-- TASK INPUTS follows --
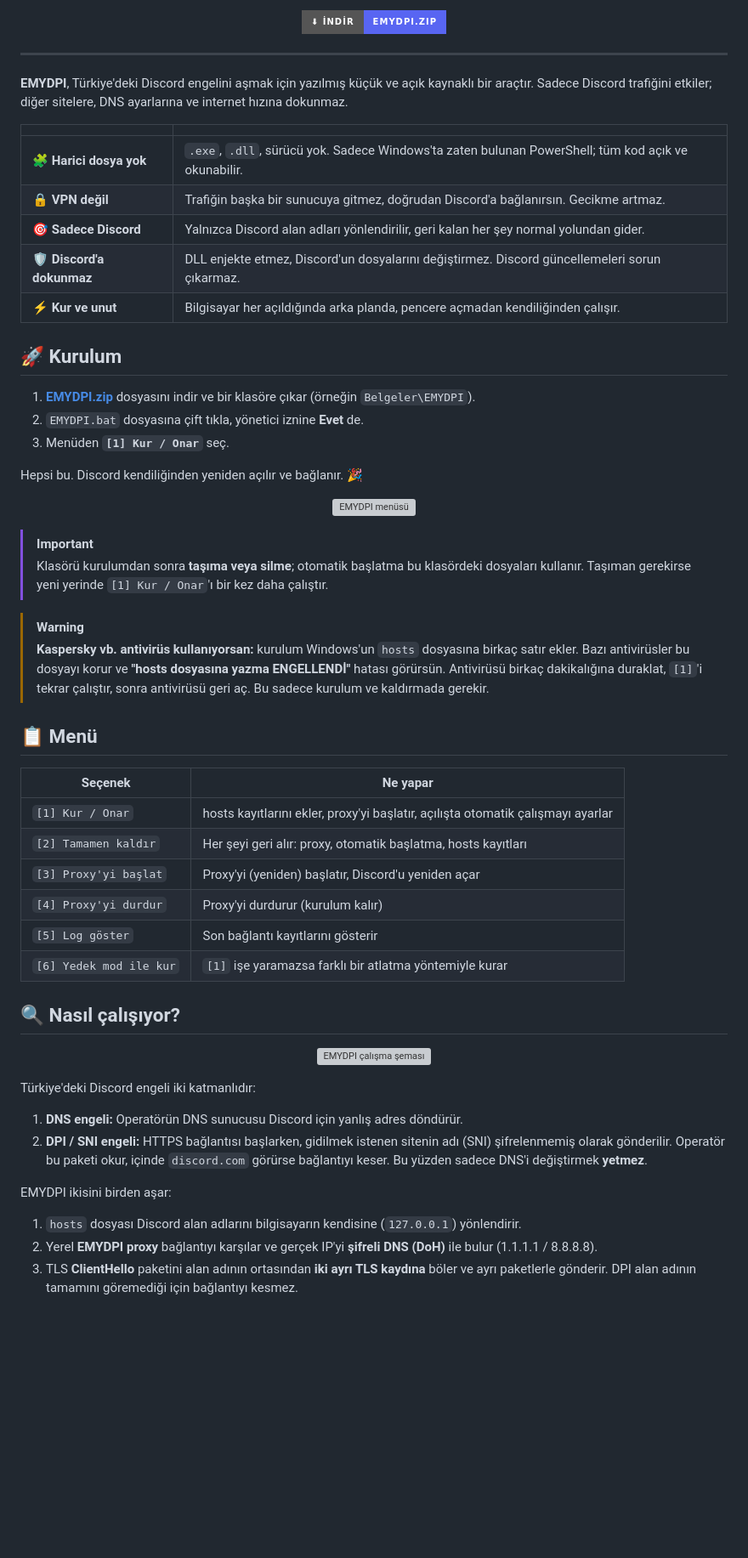
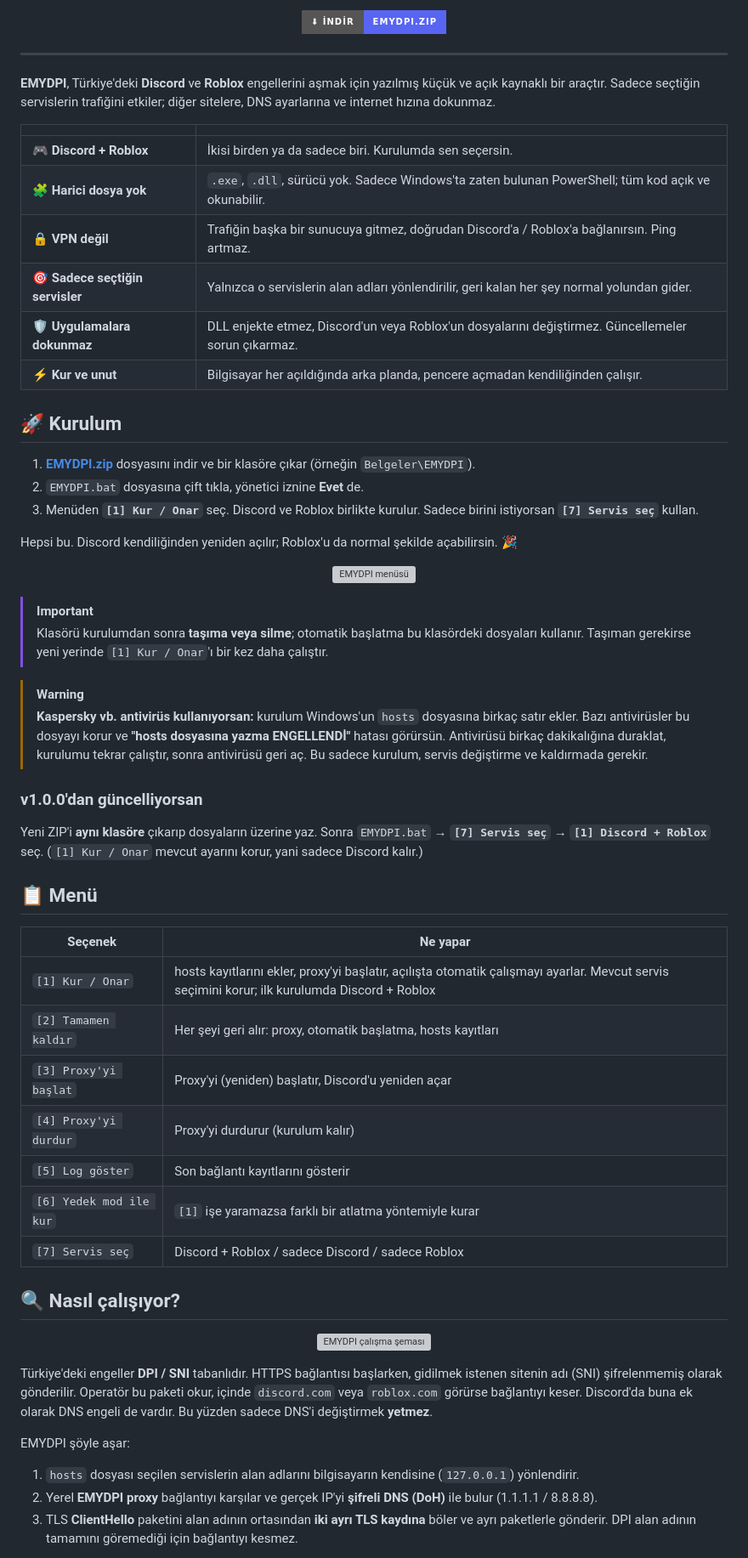
Before and after one commit to yigitislamoglu/EMYDPI, a Markdown page: README.md, the part around one of its changes. Shown at 85% size. Rendered like a GitHub page; badges without logos; blank space fills up the shorter version; grey boxes are pictures that could not be loaded.

```diff
--- a/README.md
+++ b/README.md
@@ -18,15 +23,16 @@
 
 ---
 
-**EMYDPI**, Türkiye'deki Discord engelini aşmak için yazılmış küçük ve açık kaynaklı bir araçtır. Sadece Discord
-trafiğini etkiler; diğer sitelere, DNS ayarlarına ve internet hızına dokunmaz.
+**EMYDPI**, Türkiye'deki **Discord** ve **Roblox** engellerini aşmak için yazılmış küçük ve açık kaynaklı bir araçtır.
+Sadece seçtiğin servislerin trafiğini etkiler; diğer sitelere, DNS ayarlarına ve internet hızına dokunmaz.
 
 | | |
 |---|---|
+| 🎮 **Discord + Roblox** | İkisi birden ya da sadece biri. Kurulumda sen seçersin. |
 | 🧩 **Harici dosya yok** | `.exe`, `.dll`, sürücü yok. Sadece Windows'ta zaten bulunan PowerShell; tüm kod açık ve okunabilir. |
-| 🔒 **VPN değil** | Trafiğin başka bir sunucuya gitmez, doğrudan Discord'a bağlanırsın. Gecikme artmaz. |
-| 🎯 **Sadece Discord** | Yalnızca Discord alan adları yönlendirilir, geri kalan her şey normal yolundan gider. |
-| 🛡️ **Discord'a dokunmaz** | DLL enjekte etmez, Discord'un dosyalarını değiştirmez. Discord güncellemeleri sorun çıkarmaz. |
+| 🔒 **VPN değil** | Trafiğin başka bir sunucuya gitmez, doğrudan Discord'a / Roblox'a bağlanırsın. Ping artmaz. |
+| 🎯 **Sadece seçtiğin servisler** | Yalnızca o servislerin alan adları yönlendirilir, geri kalan her şey normal yolundan gider. |
+| 🛡️ **Uygulamalara dokunmaz** | DLL enjekte etmez, Discord'un veya Roblox'un dosyalarını değiştirmez. Güncellemeler sorun çıkarmaz. |
 | ⚡ **Kur ve unut** | Bilgisayar her açıldığında arka planda, pencere açmadan kendiliğinden çalışır. |
 
 ## 🚀 Kurulum
@@ -34,9 +40,10 @@ trafiğini etkiler; diğer sitelere, DNS ayarlarına ve internet hızına dokunm
 1. **[EMYDPI.zip](https://github.com/yigitislamoglu/EMYDPI/releases/latest/download/EMYDPI.zip)** dosyasını indir
    ve bir klasöre çıkar (örneğin `Belgeler\EMYDPI`).
 2. `EMYDPI.bat` dosyasına çift tıkla, yönetici iznine **Evet** de.
-3. Menüden **`[1] Kur / Onar`** seç.
+3. Menüden **`[1] Kur / Onar`** seç. Discord ve Roblox birlikte kurulur.
+   Sadece birini istiyorsan **`[7] Servis seç`** kullan.
 
-Hepsi bu. Discord kendiliğinden yeniden açılır ve bağlanır. 🎉
+Hepsi bu. Discord kendiliğinden yeniden açılır; Roblox'u da normal şekilde açabilirsin. 🎉
 
 <p align="center">
   <img src="assets/menu.svg" alt="EMYDPI menüsü" width="640">
@@ -49,18 +56,25 @@ Hepsi bu. Discord kendiliğinden yeniden açılır ve bağlanır. 🎉
 > [!WARNING]
 > **Kaspersky vb. antivirüs kullanıyorsan:** kurulum Windows'un `hosts` dosyasına birkaç satır ekler. Bazı
 > antivirüsler bu dosyayı korur ve **"hosts dosyasına yazma ENGELLENDİ"** hatası görürsün. Antivirüsü birkaç
-> dakikalığına duraklat, `[1]`'i tekrar çalıştır, sonra antivirüsü geri aç. Bu sadece kurulum ve kaldırmada gerekir.
+> dakikalığına duraklat, kurulumu tekrar çalıştır, sonra antivirüsü geri aç. Bu sadece kurulum, servis değiştirme ve
+> kaldırmada gerekir.
+
+### v1.0.0'dan güncelliyorsan
+
+Yeni ZIP'i **aynı klasöre** çıkarıp dosyaların üzerine yaz. Sonra `EMYDPI.bat` → **`[7] Servis seç`** →
+**`[1] Discord + Roblox`** seç. (`[1] Kur / Onar` mevcut ayarını korur, yani sadece Discord kalır.)
 
 ## 📋 Menü
 
 | Seçenek | Ne yapar |
 |---|---|
-| `[1] Kur / Onar` | hosts kayıtlarını ekler, proxy'yi başlatır, açılışta otomatik çalışmayı ayarlar |
+| `[1] Kur / Onar` | hosts kayıtlarını ekler, proxy'yi başlatır, açılışta otomatik çalışmayı ayarlar. Mevcut servis seçimini korur; ilk kurulumda Discord + Roblox |
 | `[2] Tamamen kaldır` | Her şeyi geri alır: proxy, otomatik başlatma, hosts kayıtları |
 | `[3] Proxy'yi başlat` | Proxy'yi (yeniden) başlatır, Discord'u yeniden açar |
 | `[4] Proxy'yi durdur` | Proxy'yi durdurur (kurulum kalır) |
 | `[5] Log göster` | Son bağlantı kayıtlarını gösterir |
 | `[6] Yedek mod ile kur` | `[1]` işe yaramazsa farklı bir atlatma yöntemiyle kurar |
+| `[7] Servis seç` | Discord + Roblox / sadece Discord / sadece Roblox |
 
 ## 🔍 Nasıl çalışıyor?
 
@@ -68,16 +82,13 @@ Hepsi bu. Discord kendiliğinden yeniden açılır ve bağlanır. 🎉
   <img src="assets/flow.svg" alt="EMYDPI çalışma şeması" width="100%">
 </p>
 
-Türkiye'deki Discord engeli iki katmanlıdır:
+Türkiye'deki engeller **DPI / SNI** tabanlıdır. HTTPS bağlantısı başlarken, gidilmek istenen sitenin adı (SNI)
+şifrelenmemiş olarak gönderilir. Operatör bu paketi okur, içinde `discord.com` veya `roblox.com` görürse bağlantıyı
+keser. Discord'da buna ek olarak DNS engeli de vardır. Bu yüzden sadece DNS'i değiştirmek **yetmez**.
 
-1. **DNS engeli:** Operatörün DNS sunucusu Discord için yanlış adres döndürür.
-2. **DPI / SNI engeli:** HTTPS bağlantısı başlarken, gidilmek istenen sitenin adı (SNI) şifrelenmemiş olarak
-   gönderilir. Operatör bu paketi okur, içinde `discord.com` görürse bağlantıyı keser. Bu yüzden sadece DNS'i
-   değiştirmek **yetmez**.
+EMYDPI şöyle aşar:
 
-EMYDPI ikisini birden aşar:
-
-1. `hosts` dosyası Discord alan adlarını bilgisayarın kendisine (`127.0.0.1`) yönlendirir.
+1. `hosts` dosyası seçilen servislerin alan adlarını bilgisayarın kendisine (`127.0.0.1`) yönlendirir.
 2. Yerel **EMYDPI proxy** bağlantıyı karşılar ve gerçek IP'yi **şifreli DNS (DoH)** ile bulur (1.1.1.1 / 8.8.8.8).
 3. TLS **ClientHello** paketini alan adının ortasından **iki ayrı TLS kaydına** böler ve ayrı paketlerle gönderir.
    DPI alan adının tamamını göremediği için bağlantıyı kesmez.
```
Also changed, not shown: other parts of README.md (+46 -15 lines), CHANGELOG.md (+14 -0 lines), assets/social-preview.png, 5 other files.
-- TASK INPUTS concluded --
= TASK DETAILS =
Each line in the entries above that includes the string "kendiliğinden" adds to the count; state that count only.

= TASK OUTPUT =
5